• [YOUR ASSIGNMENT]:
In the records below, which lines include "architecture"? Copy them.

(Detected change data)
------
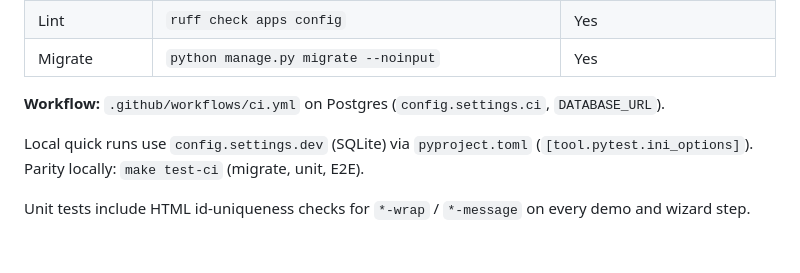
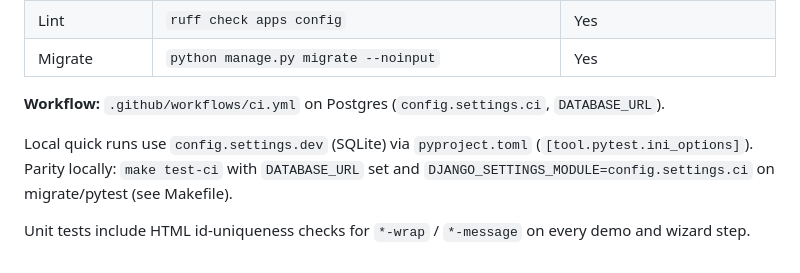
Before and after one commit to PrincetonAfeez/Form-Validation, a Markdown page: docs/architecture.md, the part around the change. GitHub-like rendering.

Commit message:
updated architecture doc

```diff
--- a/docs/architecture.md
+++ b/docs/architecture.md
@@ -118,7 +118,8 @@ Submitted field values are **not** stored. Only `ValidationLog` rows (`form_name
 **Workflow:** `.github/workflows/ci.yml` on Postgres (`config.settings.ci`, `DATABASE_URL`).
 
 Local quick runs use `config.settings.dev` (SQLite) via `pyproject.toml`
-(`[tool.pytest.ini_options]`). Parity locally: `make test-ci` (migrate, unit, E2E).
+(`[tool.pytest.ini_options]`). Parity locally: `make test-ci` with `DATABASE_URL` set
+and `DJANGO_SETTINGS_MODULE=config.settings.ci` on migrate/pytest (see Makefile).
 
 Unit tests include HTML id-uniqueness checks for `*-wrap` / `*-message` on every demo
 and wizard step.
```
------
• [TASK ANSWER]:
Before and after one commit to PrincetonAfeez/Form-Validation, a Markdown page: docs/architecture.md, the part around the change. GitHub-like rendering.
updated architecture doc
--- a/docs/architecture.md
+++ b/docs/architecture.md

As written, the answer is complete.